European Commission logo
English English
CORDIS - EU research results
CORDIS

Rationally Designed Supramolecular Bio-inorganic Hydrogels for Tumour Therapy

Final Report Summary - HOT SHOT (Rationally designed supra-molecular bio-inorganic hydrogels for tumour therapy)

Directly or indirectly, cancer affects most people's lives, regardless of sex, social status or age group. Alongside cardiovascular diseases, cancer is one of the leading causes of death and imposes a huge burden of morbidity and mortality in Europe and worldwide. In addition to causing pain and suffering, cancer can substantially affect patients' ability to lead a normal life and often necessitates prolonged periods of hospitalization and informal care. These demands put significant financial and social pressure on governments, local institutions and families.

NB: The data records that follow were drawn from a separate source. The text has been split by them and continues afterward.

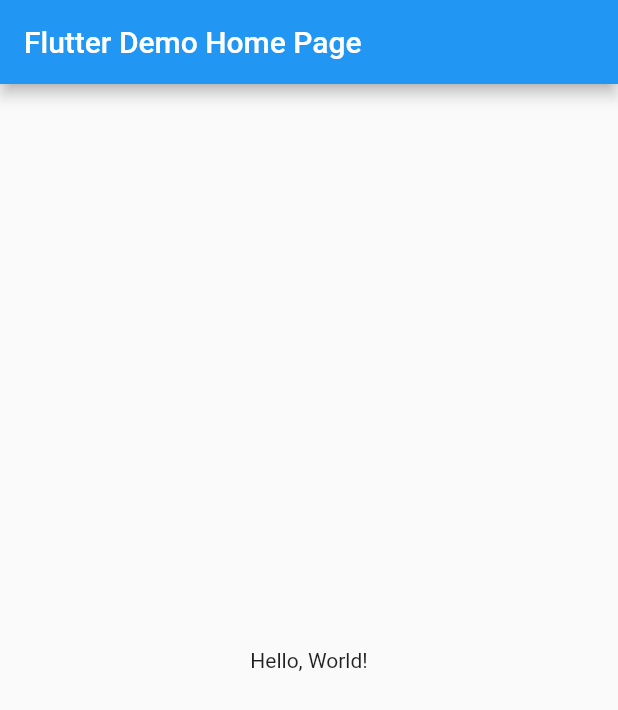
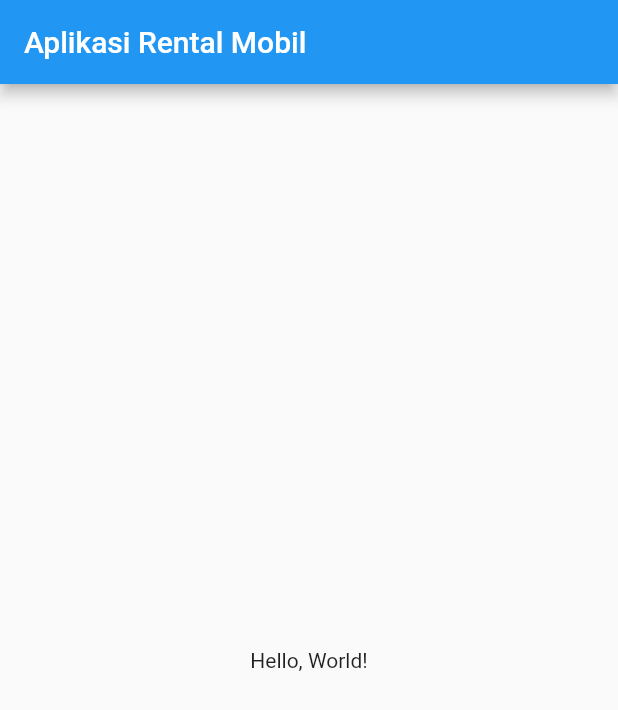
Before and after one commit to harundarat/test-flutlab, a Flutter app: the screen it shows after launch, on a phone screen of 412 x 824 dp. Shown: the top 710 px of the screen. Run offline on Flutter 3.47's test engine with Material 2 defaults, Android fonts, the phone set to English and light mode, and no system bars.

Commit message:
ganti judul

```diff
--- a/lib/main.dart
+++ b/lib/main.dart
@@ -16,7 +16,7 @@ class MyApp extends StatelessWidget {
         primarySwatch: Colors.blue,
       ),
       // A widget which will be started on application startup
-      home: MyHomePage(title: 'Flutter Demo Home Page'),
+      home: MyHomePage(title: 'Aplikasi Rental Mobil'),
     );
   }
 }
```
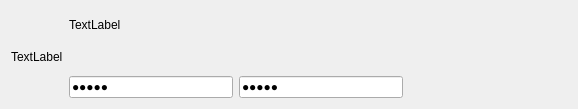
Old version of the form lab1_ten/credentialwidget.ui in the repository vikter13/221-3210_Tenyaev.
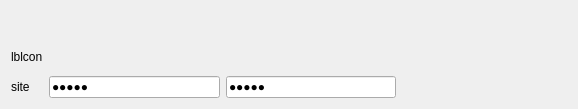
New version of the form.

```diff
--- a/lab1_ten/credentialwidget.ui
+++ b/lab1_ten/credentialwidget.ui
@@ -20,14 +20,33 @@
    <string>Form</string>
   </property>
   <layout class="QGridLayout" name="gridLayout">
-   <item row="0" column="1">
-    <widget class="QLabel" name="lblSite">
+   <item row="2" column="2">
+    <widget class="QLineEdit" name="editLogin">
      <property name="text">
-      <string>TextLabel</string>
+      <string>12334</string>
      </property>
+     <property name="echoMode">
+      <enum>QLineEdit::Password</enum>
+     </property>
+     <property name="readOnly">
+      <bool>true</bool>
+     </property>
     </widget>
    </item>
-   <item row="0" column="3" rowspan="2">
+   <item row="2" column="4">
+    <widget class="QLineEdit" name="editPassword">
+     <property name="text">
+      <string>12344</string>
+     </property>
+     <property name="echoMode">
+      <enum>QLineEdit::Password</enum>
+     </property>
+     <property name="readOnly">
+      <bool>true</bool>
+     </property>
+    </widget>
+   </item>
+   <item row="0" column="5" rowspan="2">
     <spacer name="horizontalSpacer">
      <property name="orientation">
       <enum>Qt::Horizontal</enum>
@@ -40,36 +59,17 @@
      </property>
     </spacer>
    </item>
-   <item row="1" column="0">
-    <widget class="QLabel" name="lblIcon">
-     <property name="text">
-      <string>TextLabel</string>
-     </property>
-    </widget>
-   </item>
    <item row="2" column="1">
-    <widget class="QLineEdit" name="editLogin">
+    <widget class="QLabel" name="lblSite">
      <property name="text">
-      <string>12334</string>
-     </property>
-     <property name="echoMode">
-      <enum>QLineEdit::Password</enum>
-     </property>
-     <property name="readOnly">
-      <bool>true</bool>
+      <string>site</string>
      </property>
     </widget>
    </item>
-   <item row="2" column="2">
-    <widget class="QLineEdit" name="editPassword">
+   <item row="1" column="1">
+    <widget class="QLabel" name="lblIcon">
      <property name="text">
-      <string>12344</string>
-     </property>
-     <property name="echoMode">
-      <enum>QLineEdit::Password</enum>
-     </property>
-     <property name="readOnly">
-      <bool>true</bool>
+      <string>lblcon</string>
      </property>
     </widget>
    </item>
```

In consideration of these issues, the Medical Standing Committee of the European Science Foundation established in 2005 that cancer, together with neurodegenerative and cardiovascular diseases, are the priority targets for the development of new technologies. The project HOT SHOT wants to take part to the enormous effort that scientists are investing into cancer research. In this project, the unique physical properties of nanoscale materials are combined with current technology to develop novel and effective agents for tumour imaging and therapeutics for cancer treatment.

In HOT SHOT novel peptide-based multifunctional particles were developed. These particles are highly engineered hydrogels made of inorganic nanoparticles, polyethyleneglycol (PEG) molecules and designer peptides. These composite particles are designed to serve as drug delivery systems with controlled release, source of thermal ablation of cancer cells and contrast agents for X-ray tumour imaging. The key feature of these highly engineered particles are the coiled coil peptides that constitute the physical link of the hydrogel and whose self-assembly is controlled by environmental conditions. Both temperature and pH responsive coiled coil peptides were successfully synthesised and characterized.

Several strategies for coupling the peptides to PEG molecules to form tri-blocks were studied and attempted, including the classic peptide bond, combinatorial chemistry and click chemistry approaches. Several nanoscale materials were considered as heat sources upon near-infrared radiation, including silica/gold core/shell nanoparticles, gold nanorods and gold hollow nanospheres. International collaborations with universities in Europe and USA were established for the procurement of such materials. The organic-inorganic composite was successfully synthesised and their behaviour studied upon temperature and pH changes. A laser with near-infrared emission was built and used to trigger the disruption of the hydrogel. The hydrogel was shaped in sub-micrometer sized beads by using an electrospraying technique.

One important aim of this fellowship was to provide training in nanomaterials, peptide chemistry, as well as new instruments. On this respect, this fellowship has been a unique learning opportunity. The value of the acquired experience has been boosted by collaborations with colleagues at Imperial College London as well as scientists from renowned institutes in the UK and abroad. The characterisation of the coiled-coils behaviour led to the development of novel peptide-based pH sensor - an on-going collaboration with the London Centre for Nanotechnology - and sensor surfaces for reversible analyte binding; rationally designed peptides were also used to develop sensors with high sensitivity towards prostate specific antigen, an important biomarker for the detection of prostate cancer.

The intense research activity carried on during this fellowship has been recognised by the 2009 June Wilson Award of the London Materials Society: The experience acquired in nanomedicine for cancer research has also led to the realisation of an invited review for a major journal in the field of nanotechnology. This review aims at bridging the medical and scientific communities, encouraging collaborations and the set up of interdisciplinary research projects.